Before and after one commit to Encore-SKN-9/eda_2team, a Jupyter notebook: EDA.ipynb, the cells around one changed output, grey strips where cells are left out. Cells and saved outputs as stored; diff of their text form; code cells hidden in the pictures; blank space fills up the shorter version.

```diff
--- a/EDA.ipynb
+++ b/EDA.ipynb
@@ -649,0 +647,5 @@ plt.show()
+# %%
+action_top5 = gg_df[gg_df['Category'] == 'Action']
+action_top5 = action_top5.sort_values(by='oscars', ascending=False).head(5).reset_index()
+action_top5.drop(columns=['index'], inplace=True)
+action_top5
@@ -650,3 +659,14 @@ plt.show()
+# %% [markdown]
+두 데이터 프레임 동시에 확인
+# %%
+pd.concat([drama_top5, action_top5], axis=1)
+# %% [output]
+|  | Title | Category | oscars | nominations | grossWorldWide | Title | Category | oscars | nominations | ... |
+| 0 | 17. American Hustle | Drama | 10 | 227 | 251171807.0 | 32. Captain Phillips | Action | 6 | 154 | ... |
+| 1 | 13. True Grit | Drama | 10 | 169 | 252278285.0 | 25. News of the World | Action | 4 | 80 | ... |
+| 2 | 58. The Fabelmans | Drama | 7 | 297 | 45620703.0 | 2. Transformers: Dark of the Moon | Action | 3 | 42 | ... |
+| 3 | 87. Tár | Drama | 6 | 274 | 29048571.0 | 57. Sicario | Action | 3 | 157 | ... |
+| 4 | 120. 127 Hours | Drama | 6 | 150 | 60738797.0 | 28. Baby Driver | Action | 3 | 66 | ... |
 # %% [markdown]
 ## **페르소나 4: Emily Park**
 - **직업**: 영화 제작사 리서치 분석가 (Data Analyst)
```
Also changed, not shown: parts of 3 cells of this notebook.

========================================================================

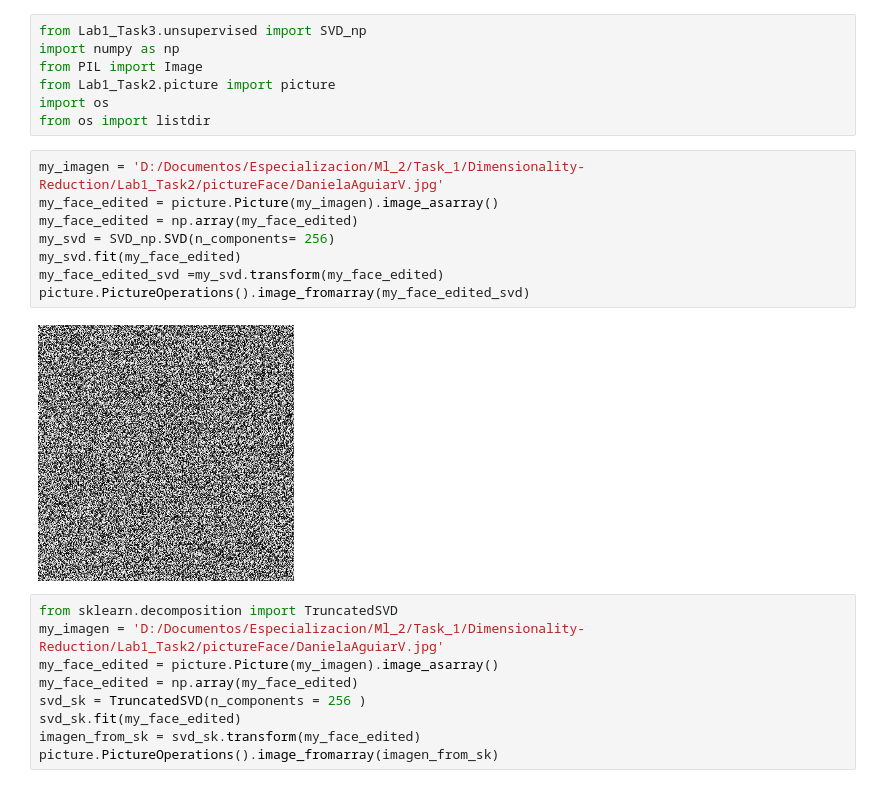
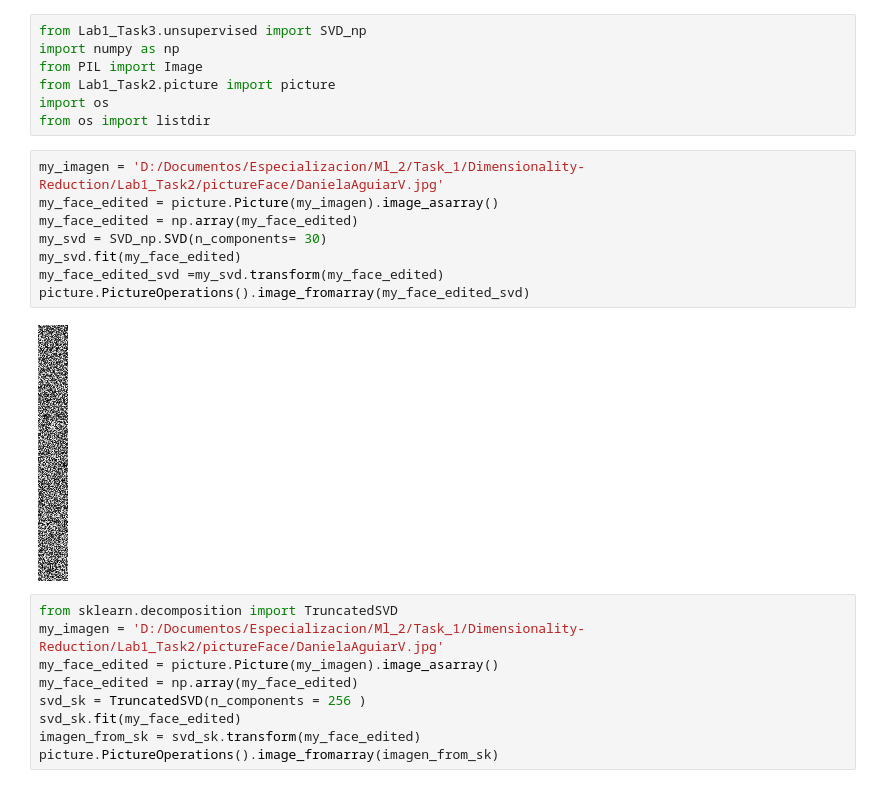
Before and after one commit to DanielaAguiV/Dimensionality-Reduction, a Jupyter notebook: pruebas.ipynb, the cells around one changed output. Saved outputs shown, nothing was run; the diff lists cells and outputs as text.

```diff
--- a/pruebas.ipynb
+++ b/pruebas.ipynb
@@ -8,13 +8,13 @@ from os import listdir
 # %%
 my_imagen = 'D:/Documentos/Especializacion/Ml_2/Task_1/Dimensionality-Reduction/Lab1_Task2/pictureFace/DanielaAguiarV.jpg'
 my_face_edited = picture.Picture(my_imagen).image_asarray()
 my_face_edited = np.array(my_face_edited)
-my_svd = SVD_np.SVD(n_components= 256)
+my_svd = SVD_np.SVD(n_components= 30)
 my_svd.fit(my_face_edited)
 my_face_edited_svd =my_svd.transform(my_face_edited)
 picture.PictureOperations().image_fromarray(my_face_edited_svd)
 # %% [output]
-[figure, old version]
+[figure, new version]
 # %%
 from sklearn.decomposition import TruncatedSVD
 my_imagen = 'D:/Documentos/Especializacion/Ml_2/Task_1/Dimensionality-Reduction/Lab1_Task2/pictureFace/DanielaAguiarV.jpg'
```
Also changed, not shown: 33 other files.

========================================================================

Exercise directions:
Copy out the lines of the records above in which the string "figure" appears.

Response for this exercise:
-[figure, old version]
+[figure, new version]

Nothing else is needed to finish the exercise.